____ Material for this exercise

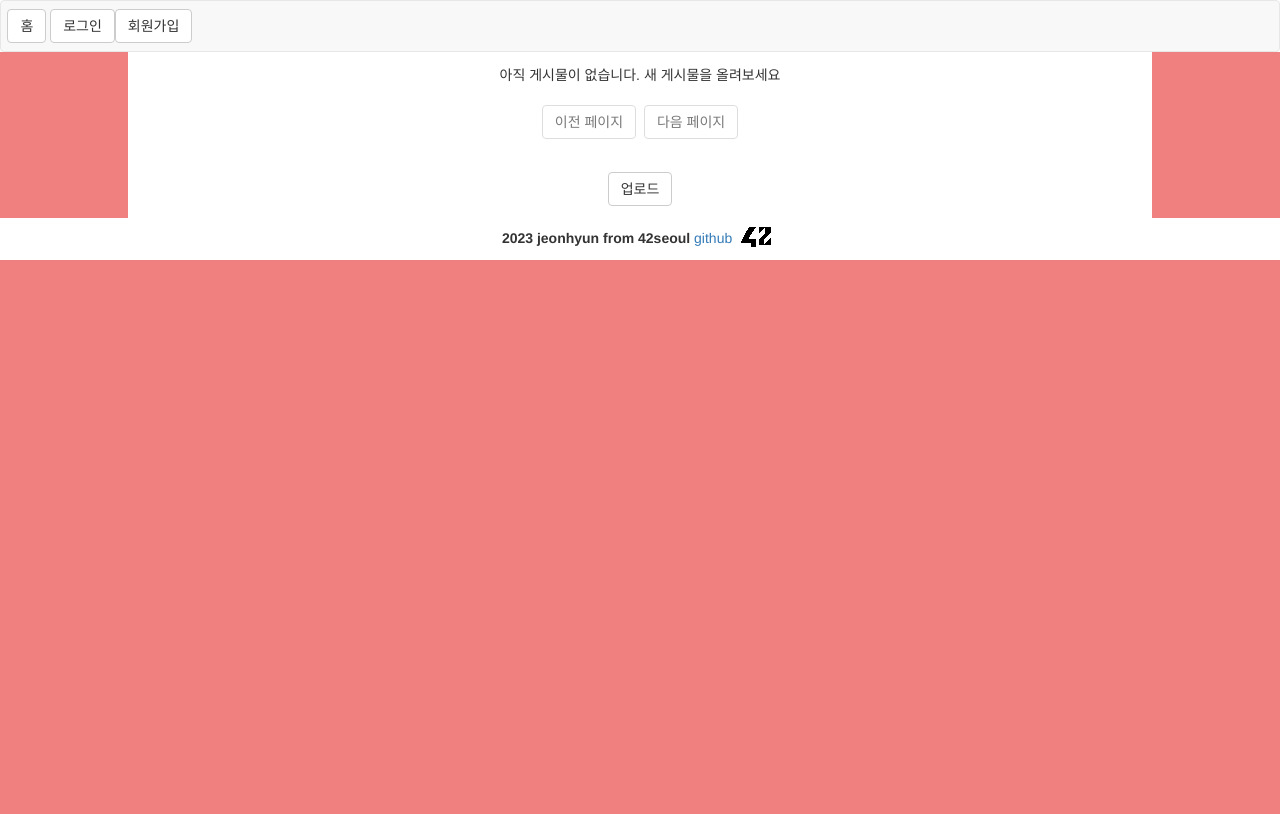
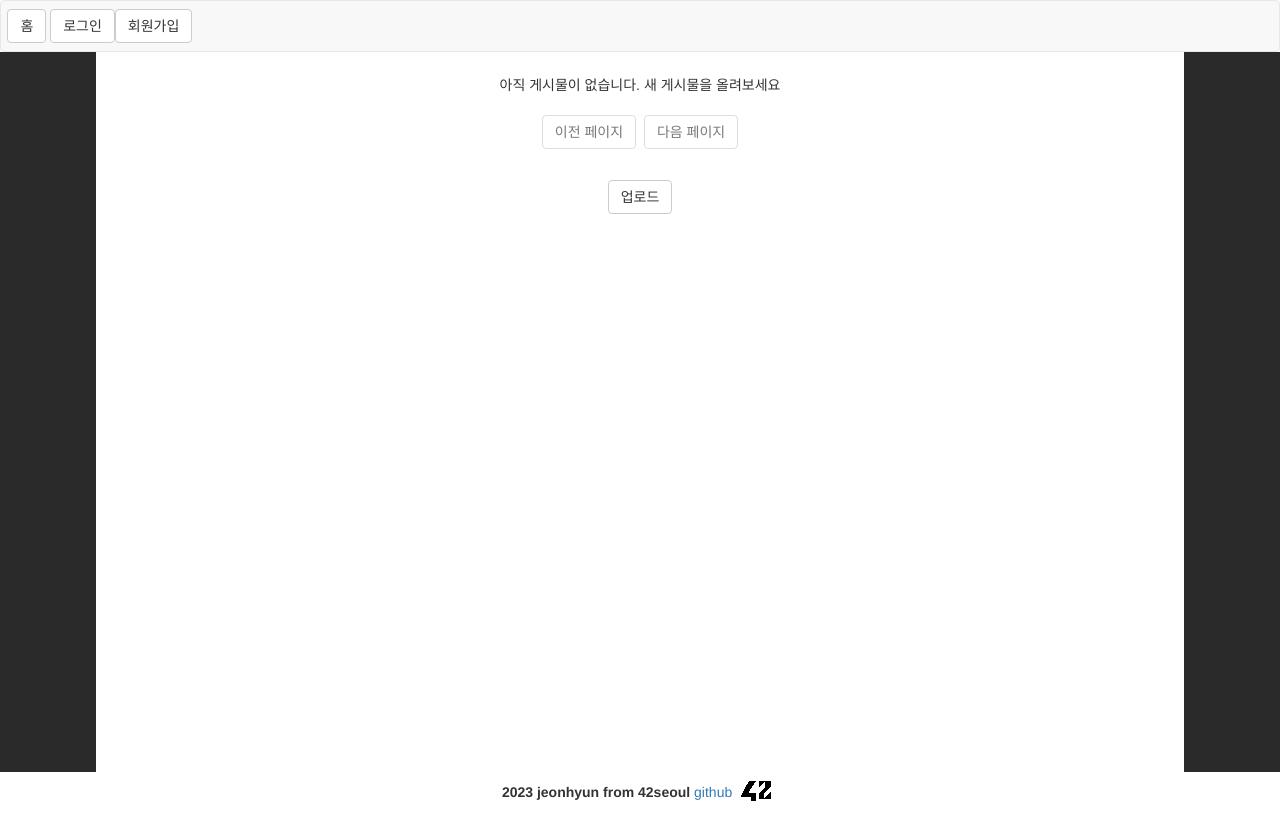
Before and after one commit to jyhyun97/camagru, a PHP site: page / in a window 1280 px wide. Before the commit the page ends 260 px from the top, so only its background shows below. Run offline with PHP 8.4, Linux system fonts and the light colour scheme; data that the repository does not hold is empty; some libraries are stand-ins or nearby versions.

Commit message:
[fix] wrapper추가해서 header, content, footer 고정

```diff
--- a/app/styles/common.css
+++ b/app/styles/common.css
@@ -1,18 +1,38 @@
 html,
 body {
+  width : 100%;
+  height : 100vh;
   margin: 0px;
   padding: 0px;
-  background-color: lightcoral;
+}
+
+.wrapper {
+  background-color : white;
+  width : 85%;
+  height : 100vh;
+  padding : 1%;
+}
+@media (max-width: 991px) {
+  .wrapper {
+    background-color : white;
+    width : 100%;
+    height : 100vh;
+    padding : 1%;
+    overflow-y: auto;
+    overflow-x: hidden;
+  }
 }
 
 .content {
-  background-color: lightcoral;
-  height: 80%;
+  background-color: rgb(42, 42, 42);
+  height : 90vh;
   display: flex;
+  overflow-y: auto;
   align-items: center;
   flex-direction: column;
 }
 
 .footer {
+  background-color: white;
   text-align: center;
 }
--- a/app/styles/main.css
+++ b/app/styles/main.css
@@ -1,23 +1,14 @@
 #gallary {
-    width : 80%;
-    height: 90%;
-
-    padding-top : 1%;
-    padding-bottom: 1%;
-    padding-left: 2%;
-    padding-right: 2%;
-    background-color: white;
-
+    padding : 1%;
     display: flex;
     align-items: center;
     flex-direction: column;
 }
 #gallary-container {
     width : 100%;
-    height : 100%;
 }
+
 .buttons {
-    width : 80%;
     text-align: center;
     padding-bottom: 1%;
     background-color: white;
--- a/app/styles/post.css
+++ b/app/styles/post.css
@@ -1,6 +1,6 @@
 #post-container{
-    width : 80%;
-    background-color : white;
+    /* width : 80%;
+    background-color : white; */
 }
 #post-image{
     margin: auto;
--- a/app/styles/upload.css
+++ b/app/styles/upload.css
@@ -1,5 +1,5 @@
 .main-content {
-  width: 80%;
+  /* width: 80%; */
   display: flex;
   background-color: white;
 }
--- a/app/view/main.php
+++ b/app/view/main.php
@@ -30,11 +30,13 @@
         require_once('app/view/header.php');
     ?>
     <div class="content">
+        <div class="wrapper">
         <?php
         require_once('app/view/gallary.php');
         ?>
         <div class="buttons">
             <a href="/upload"><button class="btn btn-default">업로드</button></a>
+        </div>
         </div>
     </div>
     <?php
--- a/app/view/mypage.php
+++ b/app/view/mypage.php
@@ -22,6 +22,7 @@
             header('Location: /');
     ?>
     <div class="content">
+    <div class="wrapper">
         <div class="mypage-row row">
         <div class="mypage-change-form">
             <div>
@@ -140,6 +141,7 @@
         </div>
         </div>
     </div>
+    </div>
     <?php
         require_once('app/view/footer.php');
     ?>
--- a/app/view/post.php
+++ b/app/view/post.php
@@ -30,6 +30,7 @@
         require_once('app/view/header.php');
     ?>
     <div class="content">
+    <div class="wrapper">
         <div class="row" id="post-container">
         <?php
         $currentUrl = $_SERVER['REQUEST_URI'];
@@ -94,6 +95,7 @@
         </form>
         </div>
     </div>
+    </div>
     <?php
         require_once('app/view/footer.php');
     ?>
--- a/app/view/upload.php
+++ b/app/view/upload.php
@@ -29,6 +29,7 @@
         }
     ?>
     <div class="content">
+    <div class="wrapper">
         <div class="main-content">
             <div id="upload-left">
                 <div id="output">
@@ -80,6 +81,7 @@
             </div>
         </div>
     </div>
+    </div>
     <script src="/app/view/upload.js"></script>
     <?php
         require_once('app/view/footer.php');
```
Also changed, not shown: app/styles/mypage.css (+8 -3 lines).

________

Action item>
Every line of the data above is to be set down exactly; the pictures are not.

Response area>
Before and after one commit to jyhyun97/camagru, a PHP site: page / in a window 1280 px wide. Before the commit the page ends 260 px from the top, so only its background shows below. Run offline with PHP 8.4, Linux system fonts and the light colour scheme; data that the repository does not hold is empty; some libraries are stand-ins or nearby versions.

Commit message:
[fix] wrapper추가해서 header, content, footer 고정

```diff
--- a/app/styles/common.css
+++ b/app/styles/common.css
@@ -1,18 +1,38 @@
 html,
 body {
+  width : 100%;
+  height : 100vh;
   margin: 0px;
   padding: 0px;
-  background-color: lightcoral;
+}
+
+.wrapper {
+  background-color : white;
+  width : 85%;
+  height : 100vh;
+  padding : 1%;
+}
+@media (max-width: 991px) {
+  .wrapper {
+    background-color : white;
+    width : 100%;
+    height : 100vh;
+    padding : 1%;
+    overflow-y: auto;
+    overflow-x: hidden;
+  }
 }
 
 .content {
-  background-color: lightcoral;
-  height: 80%;
+  background-color: rgb(42, 42, 42);
+  height : 90vh;
   display: flex;
+  overflow-y: auto;
   align-items: center;
   flex-direction: column;
 }
 
 .footer {
+  background-color: white;
   text-align: center;
 }
--- a/app/styles/main.css
+++ b/app/styles/main.css
@@ -1,23 +1,14 @@
 #gallary {
-    width : 80%;
-    height: 90%;
-
-    padding-top : 1%;
-    padding-bottom: 1%;
-    padding-left: 2%;
-    padding-right: 2%;
-    background-color: white;
-
+    padding : 1%;
     display: flex;
     align-items: center;
     flex-direction: column;
 }
 #gallary-container {
     width : 100%;
-    height : 100%;
 }
+
 .buttons {
-    width : 80%;
     text-align: center;
     padding-bottom: 1%;
     background-color: white;
--- a/app/styles/post.css
+++ b/app/styles/post.css
@@ -1,6 +1,6 @@
 #post-container{
-    width : 80%;
-    background-color : white;
+    /* width : 80%;
+    background-color : white; */
 }
 #post-image{
     margin: auto;
--- a/app/styles/upload.css
+++ b/app/styles/upload.css
@@ -1,5 +1,5 @@
 .main-content {
-  width: 80%;
+  /* width: 80%; */
   display: flex;
   background-color: white;
 }
--- a/app/view/main.php
+++ b/app/view/main.php
@@ -30,11 +30,13 @@
         require_once('app/view/header.php');
     ?>
     <div class="content">
+        <div class="wrapper">
         <?php
         require_once('app/view/gallary.php');
         ?>
         <div class="buttons">
             <a href="/upload"><button class="btn btn-default">업로드</button></a>
+        </div>
         </div>
     </div>
     <?php
--- a/app/view/mypage.php
+++ b/app/view/mypage.php
@@ -22,6 +22,7 @@
             header('Location: /');
     ?>
     <div class="content">
+    <div class="wrapper">
         <div class="mypage-row row">
         <div class="mypage-change-form">
             <div>
@@ -140,6 +141,7 @@
         </div>
         </div>
     </div>
+    </div>
     <?php
         require_once('app/view/footer.php');
     ?>
--- a/app/view/post.php
+++ b/app/view/post.php
@@ -30,6 +30,7 @@
         require_once('app/view/header.php');
     ?>
     <div class="content">
+    <div class="wrapper">
         <div class="row" id="post-container">
         <?php
         $currentUrl = $_SERVER['REQUEST_URI'];
@@ -94,6 +95,7 @@
         </form>
         </div>
     </div>
+    </div>
     <?php
         require_once('app/view/footer.php');
     ?>
--- a/app/view/upload.php
+++ b/app/view/upload.php
@@ -29,6 +29,7 @@
         }
     ?>
     <div class="content">
+    <div class="wrapper">
         <div class="main-content">
             <div id="upload-left">
                 <div id="output">
@@ -80,6 +81,7 @@
             </div>
         </div>
     </div>
+    </div>
     <script src="/app/view/upload.js"></script>
     <?php
         require_once('app/view/footer.php');
```
Also changed, not shown: app/styles/mypage.css (+8 -3 lines).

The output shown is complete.